## EXERCISE GOAL
Return every entry exactly as written, with the pictures removed.

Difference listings
--- START ---

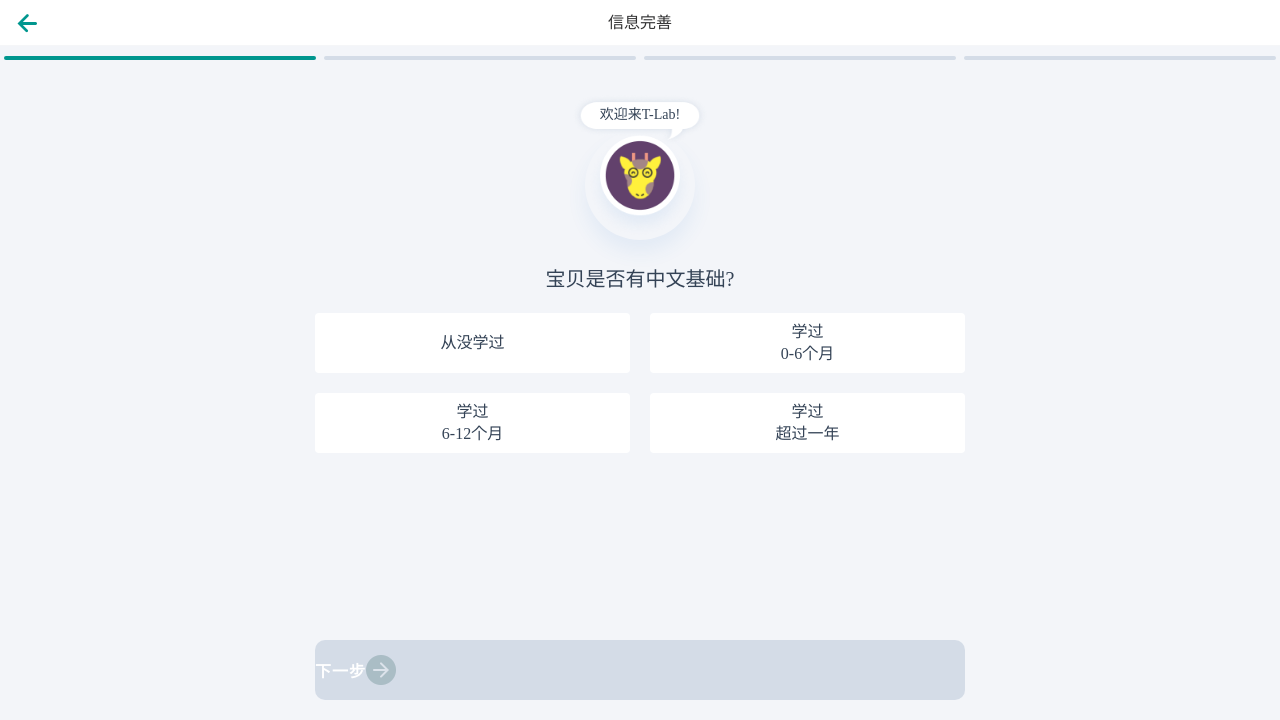
Repository: huangjf1/1
Page: /
The author's editor kept a copy of each file at every save. The page is drawn from the files as they stood at one save, then again after the next save.
The browser window is 1280 px wide. The pictures show the whole page.
The project was rebuilt for these pictures with package versions that can differ from the ones it lists, and the page was loaded fresh each time. Also part of the build but not shown: vue.config.js.

Above is the page before, as saved 2021-08-24 12:38:40.

After the next save:
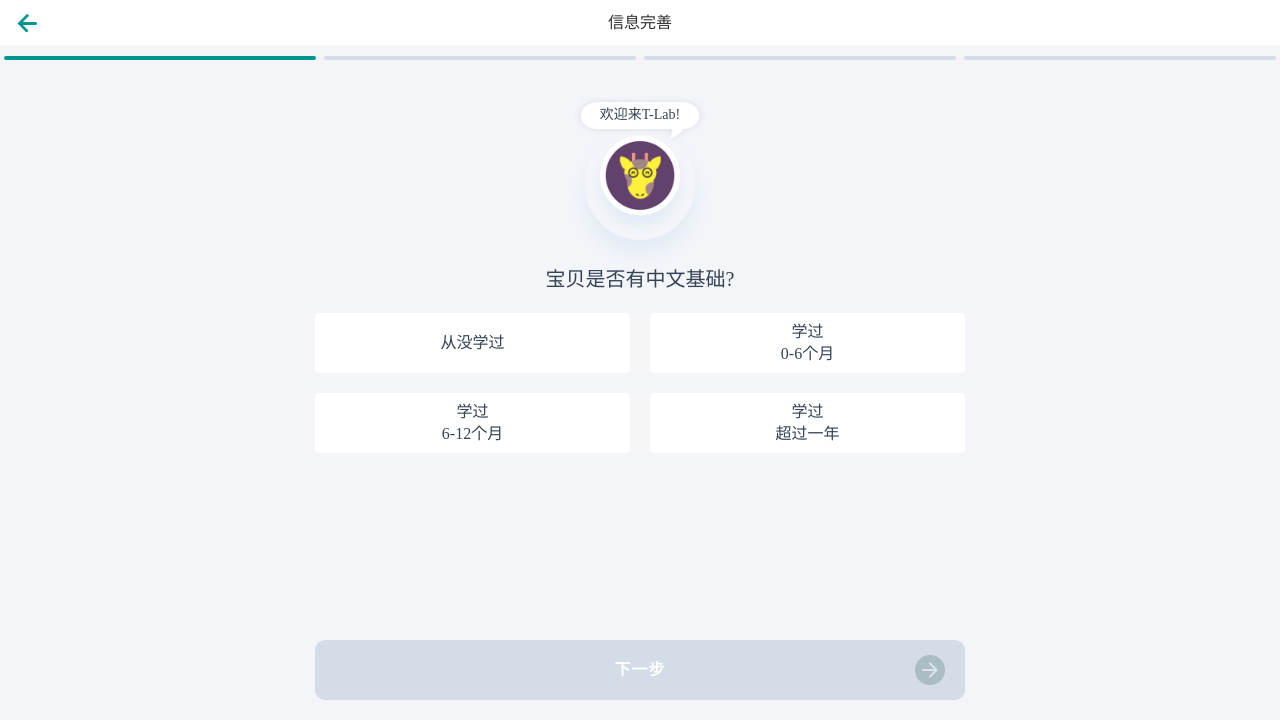
Saved 38 s later.
--- a/src/views/index.vue
+++ b/src/views/index.vue
@@ -470,6 +470,7 @@ export default {
         max-width: 650px;
         height: 60px;
         text-align: center;
+        line-height: 60px;
         cursor: pointer;
         background: #D4DCE7;
         margin: 20px auto 20px;
@@ -480,11 +481,15 @@ export default {
         letter-spacing: 1px;
         text-transform: uppercase;
         color: #FFFFFF;
-        display: flex;
-        align-items: center;
+        position: relative;
         img {
           width: 30px;
           height: 30px;
+          position: absolute;
+          top: 0;
+          bottom: 0;
+          margin: auto;
+          right: 20px;
         }
       }
    }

--- END ---

## YOUR RESPONSE
Repository: huangjf1/1
Page: /
The author's editor kept a copy of each file at every save. The page is drawn from the files as they stood at one save, then again after the next save.
The browser window is 1280 px wide. The pictures show the whole page.
The project was rebuilt for these pictures with package versions that can differ from the ones it lists, and the page was loaded fresh each time. Also part of the build but not shown: vue.config.js.

Above is the page before, as saved 2021-08-24 12:38:40.

After the next save:
Saved 38 s later.
--- a/src/views/index.vue
+++ b/src/views/index.vue
@@ -470,6 +470,7 @@ export default {
         max-width: 650px;
         height: 60px;
         text-align: center;
+        line-height: 60px;
         cursor: pointer;
         background: #D4DCE7;
         margin: 20px auto 20px;
@@ -480,11 +481,15 @@ export default {
         letter-spacing: 1px;
         text-transform: uppercase;
         color: #FFFFFF;
-        display: flex;
-        align-items: center;
+        position: relative;
         img {
           width: 30px;
           height: 30px;
+          position: absolute;
+          top: 0;
+          bottom: 0;
+          margin: auto;
+          right: 20px;
         }
       }
    }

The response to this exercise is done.